_Problem description_
Search the entries for the word "finger" and copy each line that has it.

[Version comparison data]
──────────────────────────────
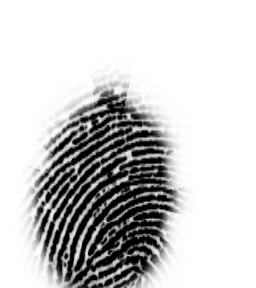
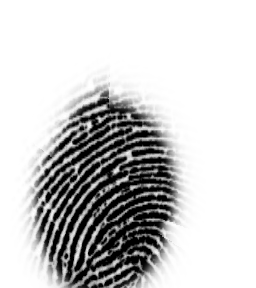
Using c_anisotropic to display isotropic result with well chosen parameters

diff --git a/src/pressure.cpp b/src/pressure.cpp
@@ -52,16 +52,11 @@ std::vector<float> coeffs(cv::Point center, std::vector<cv::Point> coords,
     int size = coords.size();
     float dist;
 
-    //Utiliser la fonction c_anisotropic aussi vu qu'elle permet d'avoir un résultat isotrope
-    if (iso) {
-        for (int i = 0; i < size; i++) {
-            dist = cv::norm(center - coords[i]);
-	        res.push_back(c_isotropic(dist, param));
-        }
-    } else {
-        for (int i = 0; i < size; i++)
+    for (int i = 0; i < size; i++)
+        if (iso)
+            res.push_back(c_anisotropic(coords[i].x, coords[i].y, center, param_x, param_x, param));
+        else
             res.push_back(c_anisotropic(coords[i].x, coords[i].y, center, param_x, param_y, param));
-    }
 
     return res;
 }
@@ -73,40 +68,38 @@ std::vector<float> coeffs_polar(cv::Point center, std::vector<cv::Point> coords,
 {
     std::vector<float> res;
     int size = coords.size();
-    float dist;
     std::vector<std::pair<float, float>> rand_ang = random_angles(number_angles, threshold);
     bool in_rand_ang = false;
+    float r, theta;
 
-    //Utiliser la fonction c_anisotropic aussi vu qu'elle permet d'avoir un résultat isotrope
-    if (iso) {
-        for (int i = 0; i < size; i++) {
-            dist = cv::norm(center - coords[i]);
-	        res.push_back(c_isotropic(dist, param));
-        }
-    } else {
-        float r, theta;
-        for (int i = 0; i < size; i++) {
-            cv::Point rotated(int(cos(param_rot) * coords[i].x - sin(param_rot) * coords[i].y),
-                              int(sin(param_rot) * coords[i].x + cos(param_rot) * coords[i].y));
-            cartesian_to_polar(center, rotated, r, theta);
+    for (int i = 0; i < size; i++) {
+        cv::Point rotated(int(cos(param_rot) * coords[i].x - sin(param_rot) * coords[i].y),
+                            int(sin(param_rot) * coords[i].x + cos(param_rot) * coords[i].y));
+        cartesian_to_polar(center, rotated, r, theta);
 
-            for (auto it : rand_ang) {
-                if (it.first <= theta && theta <= it.second) {
-                    in_rand_ang = true;
+        for (auto it : rand_ang) {
+            if (it.first <= theta && theta <= it.second) {
+                in_rand_ang = true;
+                if (iso)
+                    res.push_back(c_anisotropic_polar(r, theta, center, 1.5*param_x, 1.5*param_x, 5*param));
+                else
                     res.push_back(c_anisotropic_polar(r, theta, center, 1.5*param_x, param_y, 5*param));
-                    break;
-                }
-                in_rand_ang = false;
+                break;
             }
-
-            if (!in_rand_ang)
-                res.push_back(c_anisotropic_polar(r, theta, center, param_x, param_y, param));
-
-            // if (-PI/8 <= theta && theta <= 0)
-            //     res.push_back(c_anisotropic_polar(r, theta, center, 1.5*param_x, param_y, 5*param));
-            // else
-            //     res.push_back(c_anisotropic_polar(r, theta, center, param_x, param_y, param));
+            in_rand_ang = false;
         }
+
+        if (!in_rand_ang) {
+            if (iso)
+                res.push_back(c_anisotropic_polar(r, theta, center, param_x, param_x, param));
+            else
+                res.push_back(c_anisotropic_polar(r, theta, center, param_x, param_y, param));
+        }
+
+        // if (-PI/8 <= theta && theta <= 0)
+        //     res.push_back(c_anisotropic_polar(r, theta, center, 1.5*param_x, param_y, 5*param));
+        // else
+        //     res.push_back(c_anisotropic_polar(r, theta, center, param_x, param_y, param));
     }
 
     return res;

diff --git a/src/image.cpp b/src/image.cpp
@@ -740,10 +740,9 @@ Image Image::ErodeNaive(std::vector<cv::Point> struct_elt)
     {
         for (int j = 1; j < cols - 1; j++)
         {
-            for (std::vector<cv::Point>::iterator ii = struct_elt.begin(); ii != struct_elt.end(); ++ii)
+            for (auto ii : struct_elt)
             {
-                //for (auto ii: struct_elt) {
-                if (std::find(high_intensity.begin(), high_intensity.end(), cv::Point(j, i) + (*ii)) == high_intensity.end())
+                if (std::find(high_intensity.begin(), high_intensity.end(), cv::Point(j, i) + ii) == high_intensity.end())
                     res(i, j) = 0;
             }
         }

diff --git a/demo/test_pressure.cpp b/demo/test_pressure.cpp
@@ -51,7 +51,7 @@ int main()
     cv::Point center = finger.center();
 
     //isotropic function
-    Image iso = finger.pressure(center, points, false, 50, 0.00035, 0.00035);
+    Image iso = finger.pressure(center, points, true);
     //anisotropic function
     Image aniso = finger.pressure(center, points);
     //anisotropic polar function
──────────────────────────────
_Answer to the problem_
     cv::Point center = finger.center();
-    Image iso = finger.pressure(center, points, false, 50, 0.00035, 0.00035);
+    Image iso = finger.pressure(center, points, true);
     Image aniso = finger.pressure(center, points);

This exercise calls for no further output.